> _YOUR ASSIGNMENT_: Give the entries below again, word for word, and leave out the images.

(Collected data entries)
╔══

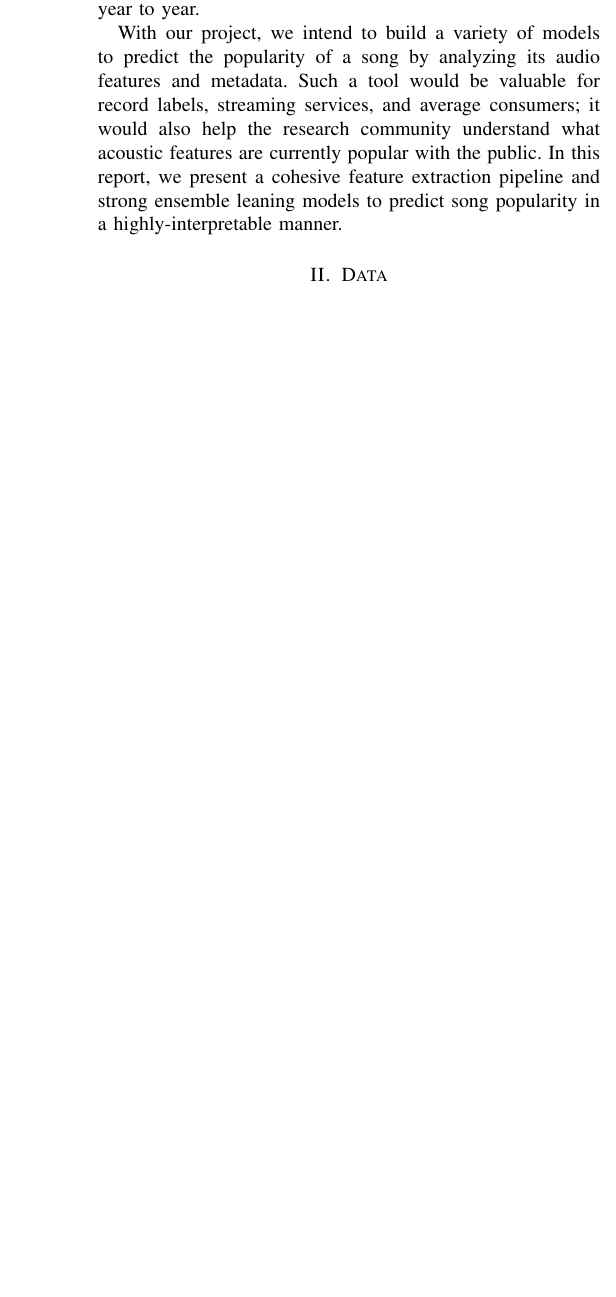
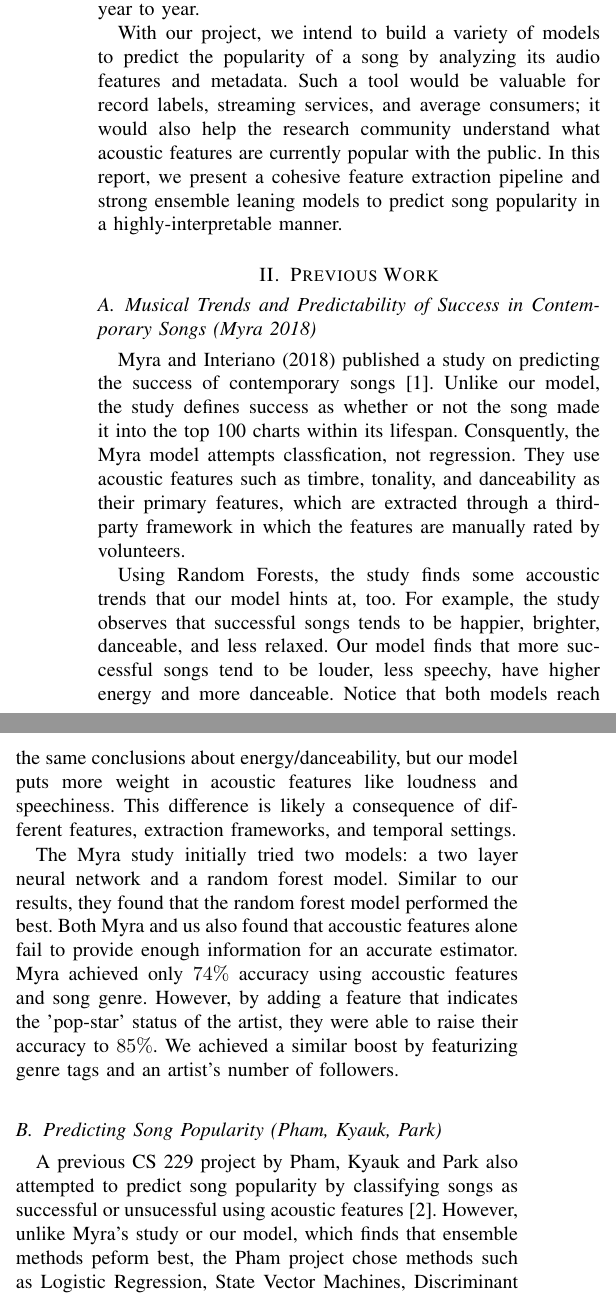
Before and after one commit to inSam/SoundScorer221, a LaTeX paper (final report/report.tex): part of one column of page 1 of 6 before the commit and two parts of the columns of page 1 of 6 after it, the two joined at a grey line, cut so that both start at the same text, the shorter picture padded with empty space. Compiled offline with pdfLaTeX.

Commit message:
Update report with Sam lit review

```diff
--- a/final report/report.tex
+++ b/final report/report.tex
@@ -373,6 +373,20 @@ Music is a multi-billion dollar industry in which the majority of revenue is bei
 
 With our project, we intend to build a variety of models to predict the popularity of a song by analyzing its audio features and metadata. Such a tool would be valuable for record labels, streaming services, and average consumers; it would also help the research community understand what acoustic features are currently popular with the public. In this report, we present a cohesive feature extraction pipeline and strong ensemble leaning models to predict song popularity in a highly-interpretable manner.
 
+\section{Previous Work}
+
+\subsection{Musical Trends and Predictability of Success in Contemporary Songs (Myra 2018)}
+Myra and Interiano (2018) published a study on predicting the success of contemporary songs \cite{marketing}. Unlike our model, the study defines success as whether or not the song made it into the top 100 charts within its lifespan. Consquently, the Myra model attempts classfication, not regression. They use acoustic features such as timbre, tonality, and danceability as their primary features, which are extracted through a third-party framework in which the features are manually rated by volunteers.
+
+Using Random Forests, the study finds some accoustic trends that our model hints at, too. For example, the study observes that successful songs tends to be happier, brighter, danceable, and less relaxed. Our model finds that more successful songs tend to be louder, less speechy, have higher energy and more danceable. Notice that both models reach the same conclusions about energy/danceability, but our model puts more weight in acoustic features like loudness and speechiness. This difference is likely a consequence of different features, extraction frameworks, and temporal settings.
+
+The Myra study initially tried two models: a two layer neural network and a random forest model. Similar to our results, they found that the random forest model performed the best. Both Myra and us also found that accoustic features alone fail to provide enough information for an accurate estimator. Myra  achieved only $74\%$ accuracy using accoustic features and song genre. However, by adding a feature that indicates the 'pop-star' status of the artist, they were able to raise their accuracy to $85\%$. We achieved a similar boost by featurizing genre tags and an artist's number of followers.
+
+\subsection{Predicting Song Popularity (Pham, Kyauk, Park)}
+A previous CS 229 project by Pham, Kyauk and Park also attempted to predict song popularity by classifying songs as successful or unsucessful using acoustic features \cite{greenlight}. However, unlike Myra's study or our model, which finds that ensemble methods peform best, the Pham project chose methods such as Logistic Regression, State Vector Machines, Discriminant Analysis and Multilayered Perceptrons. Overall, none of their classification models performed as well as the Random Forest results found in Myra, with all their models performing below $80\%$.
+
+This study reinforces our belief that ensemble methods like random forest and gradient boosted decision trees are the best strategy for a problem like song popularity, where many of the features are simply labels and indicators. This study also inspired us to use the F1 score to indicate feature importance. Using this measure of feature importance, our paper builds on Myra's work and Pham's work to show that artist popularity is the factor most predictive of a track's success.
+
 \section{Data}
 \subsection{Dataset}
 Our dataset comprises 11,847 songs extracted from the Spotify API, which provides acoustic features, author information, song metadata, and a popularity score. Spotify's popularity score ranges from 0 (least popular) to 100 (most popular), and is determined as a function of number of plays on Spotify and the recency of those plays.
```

╚══

> _RESPONSE_:
Before and after one commit to inSam/SoundScorer221, a LaTeX paper (final report/report.tex): part of one column of page 1 of 6 before the commit and two parts of the columns of page 1 of 6 after it, the two joined at a grey line, cut so that both start at the same text, the shorter picture padded with empty space. Compiled offline with pdfLaTeX.

Commit message:
Update report with Sam lit review

```diff
--- a/final report/report.tex
+++ b/final report/report.tex
@@ -373,6 +373,20 @@ Music is a multi-billion dollar industry in which the majority of revenue is bei
 
 With our project, we intend to build a variety of models to predict the popularity of a song by analyzing its audio features and metadata. Such a tool would be valuable for record labels, streaming services, and average consumers; it would also help the research community understand what acoustic features are currently popular with the public. In this report, we present a cohesive feature extraction pipeline and strong ensemble leaning models to predict song popularity in a highly-interpretable manner.
 
+\section{Previous Work}
+
+\subsection{Musical Trends and Predictability of Success in Contemporary Songs (Myra 2018)}
+Myra and Interiano (2018) published a study on predicting the success of contemporary songs \cite{marketing}. Unlike our model, the study defines success as whether or not the song made it into the top 100 charts within its lifespan. Consquently, the Myra model attempts classfication, not regression. They use acoustic features such as timbre, tonality, and danceability as their primary features, which are extracted through a third-party framework in which the features are manually rated by volunteers.
+
+Using Random Forests, the study finds some accoustic trends that our model hints at, too. For example, the study observes that successful songs tends to be happier, brighter, danceable, and less relaxed. Our model finds that more successful songs tend to be louder, less speechy, have higher energy and more danceable. Notice that both models reach the same conclusions about energy/danceability, but our model puts more weight in acoustic features like loudness and speechiness. This difference is likely a consequence of different features, extraction frameworks, and temporal settings.
+
+The Myra study initially tried two models: a two layer neural network and a random forest model. Similar to our results, they found that the random forest model performed the best. Both Myra and us also found that accoustic features alone fail to provide enough information for an accurate estimator. Myra  achieved only $74\%$ accuracy using accoustic features and song genre. However, by adding a feature that indicates the 'pop-star' status of the artist, they were able to raise their accuracy to $85\%$. We achieved a similar boost by featurizing genre tags and an artist's number of followers.
+
+\subsection{Predicting Song Popularity (Pham, Kyauk, Park)}
+A previous CS 229 project by Pham, Kyauk and Park also attempted to predict song popularity by classifying songs as successful or unsucessful using acoustic features \cite{greenlight}. However, unlike Myra's study or our model, which finds that ensemble methods peform best, the Pham project chose methods such as Logistic Regression, State Vector Machines, Discriminant Analysis and Multilayered Perceptrons. Overall, none of their classification models performed as well as the Random Forest results found in Myra, with all their models performing below $80\%$.
+
+This study reinforces our belief that ensemble methods like random forest and gradient boosted decision trees are the best strategy for a problem like song popularity, where many of the features are simply labels and indicators. This study also inspired us to use the F1 score to indicate feature importance. Using this measure of feature importance, our paper builds on Myra's work and Pham's work to show that artist popularity is the factor most predictive of a track's success.
+
 \section{Data}
 \subsection{Dataset}
 Our dataset comprises 11,847 songs extracted from the Spotify API, which provides acoustic features, author information, song metadata, and a popularity score. Spotify's popularity score ranges from 0 (least popular) to 100 (most popular), and is determined as a function of number of plays on Spotify and the recency of those plays.
```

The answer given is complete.